→ Exercise details:
Print each entry as it appears. Images stay out of the copy.

____ Provided material

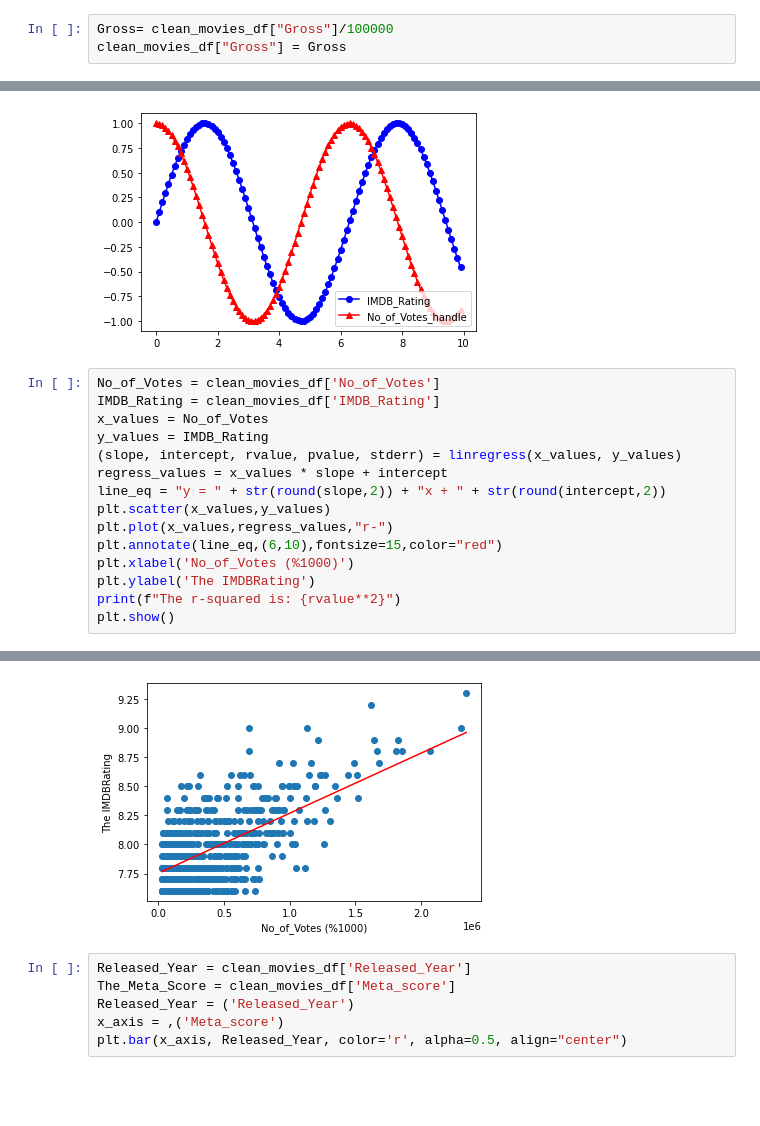
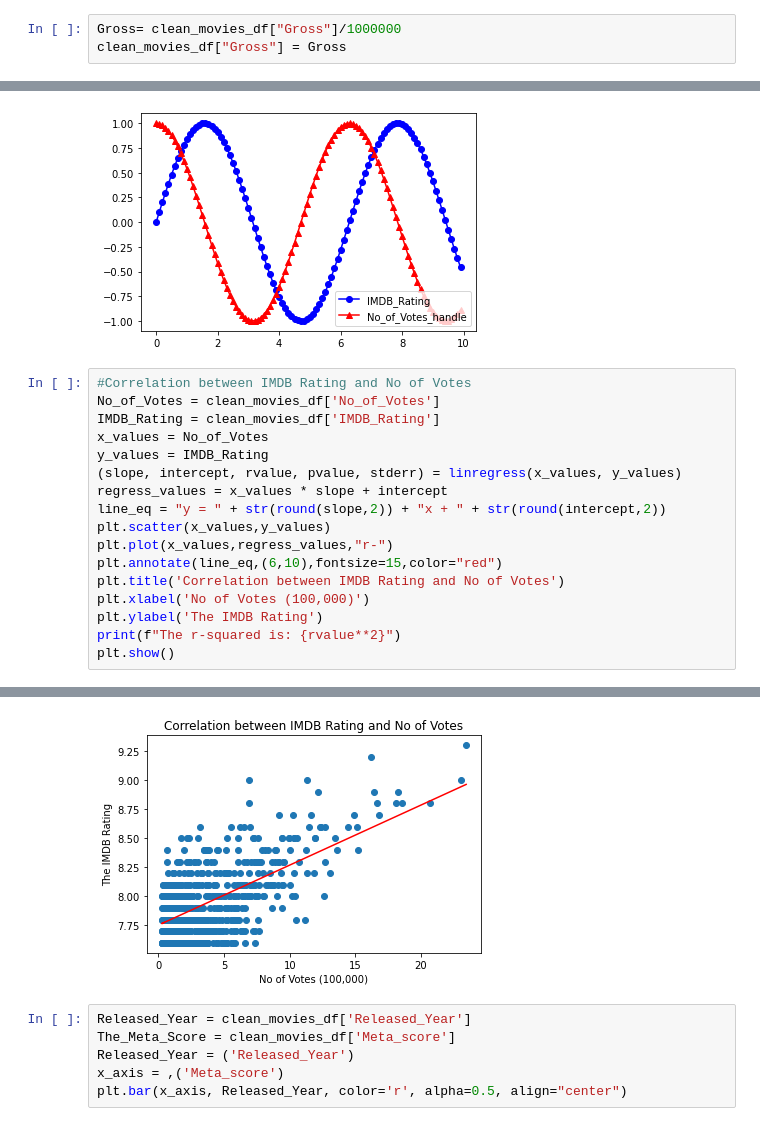
Before and after one commit to saaallyahmed/Mango5, a Jupyter notebook: SA-Top 1000 Movie Analysis.ipynb, the cells around one changed output, grey strips where cells are left out. Cells and saved outputs as stored; diff of their text form; blank space fills up the shorter version.

```diff
--- a/SA-Top 1000 Movie Analysis.ipynb
+++ b/SA-Top 1000 Movie Analysis.ipynb
@@ -29,7 +29,7 @@ clean_movies_df.head()
 | 3 | https://m.media-amazon.com/images... | The Godfather: Part II | 1974 | A | 202 min | Crime, Drama | 9.0 | The early life and career of Vito... | ... |
 | 4 | https://m.media-amazon.com/images... | 12 Angry Men | 1957 | U | 96 min | Crime, Drama | 9.0 | A jury holdout attempts to preven... | ... |
 # %%
-Gross= clean_movies_df["Gross"]/100000
+Gross= clean_movies_df["Gross"]/1000000
 clean_movies_df["Gross"] = Gross
 # %%
 No_of_Votes= clean_movies_df["No_of_Votes"]/100000
@@ -133,6 +116,7 @@ plt.legend(loc="lower right")
 <matplotlib.legend.Legend at 0x...>
 [figure]
 # %%
+#Correlation between IMDB Rating and No of Votes
 No_of_Votes = clean_movies_df['No_of_Votes']
 IMDB_Rating = clean_movies_df['IMDB_Rating']
 x_values = No_of_Votes
@@ -143,8 +127,9 @@ line_eq = "y = " + str(round(slope,2)) + "x + " + str(round(intercept,2))
 plt.scatter(x_values,y_values)
 plt.plot(x_values,regress_values,"r-")
 plt.annotate(line_eq,(6,10),fontsize=15,color="red")
-plt.xlabel('No_of_Votes (%1000)')
-plt.ylabel('The IMDBRating')
+plt.title('Correlation between IMDB Rating and No of Votes')
+plt.xlabel('No of Votes (100,000)')
+plt.ylabel('The IMDB Rating')
 print(f"The r-squared is: {rvalue**2}")
 plt.show()
 # %% [output]
@@ -152,4 +137,4 @@ The r-squared is: 0.38830625781870315
-[figure, old version]
+[figure, new version]
 # %%
 Released_Year = clean_movies_df['Released_Year']
 The_Meta_Score = clean_movies_df['Meta_score']
```
Also changed, not shown: parts of 8 cells of this notebook.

________

→ Solved problem:
Before and after one commit to saaallyahmed/Mango5, a Jupyter notebook: SA-Top 1000 Movie Analysis.ipynb, the cells around one changed output, grey strips where cells are left out. Cells and saved outputs as stored; diff of their text form; blank space fills up the shorter version.

```diff
--- a/SA-Top 1000 Movie Analysis.ipynb
+++ b/SA-Top 1000 Movie Analysis.ipynb
@@ -29,7 +29,7 @@ clean_movies_df.head()
 | 3 | https://m.media-amazon.com/images... | The Godfather: Part II | 1974 | A | 202 min | Crime, Drama | 9.0 | The early life and career of Vito... | ... |
 | 4 | https://m.media-amazon.com/images... | 12 Angry Men | 1957 | U | 96 min | Crime, Drama | 9.0 | A jury holdout attempts to preven... | ... |
 # %%
-Gross= clean_movies_df["Gross"]/100000
+Gross= clean_movies_df["Gross"]/1000000
 clean_movies_df["Gross"] = Gross
 # %%
 No_of_Votes= clean_movies_df["No_of_Votes"]/100000
@@ -133,6 +116,7 @@ plt.legend(loc="lower right")
 <matplotlib.legend.Legend at 0x...>
 [figure]
 # %%
+#Correlation between IMDB Rating and No of Votes
 No_of_Votes = clean_movies_df['No_of_Votes']
 IMDB_Rating = clean_movies_df['IMDB_Rating']
 x_values = No_of_Votes
@@ -143,8 +127,9 @@ line_eq = "y = " + str(round(slope,2)) + "x + " + str(round(intercept,2))
 plt.scatter(x_values,y_values)
 plt.plot(x_values,regress_values,"r-")
 plt.annotate(line_eq,(6,10),fontsize=15,color="red")
-plt.xlabel('No_of_Votes (%1000)')
-plt.ylabel('The IMDBRating')
+plt.title('Correlation between IMDB Rating and No of Votes')
+plt.xlabel('No of Votes (100,000)')
+plt.ylabel('The IMDB Rating')
 print(f"The r-squared is: {rvalue**2}")
 plt.show()
 # %% [output]
@@ -152,4 +137,4 @@ The r-squared is: 0.38830625781870315
-[figure, old version]
+[figure, new version]
 # %%
 Released_Year = clean_movies_df['Released_Year']
 The_Meta_Score = clean_movies_df['Meta_score']
```
Also changed, not shown: parts of 8 cells of this notebook.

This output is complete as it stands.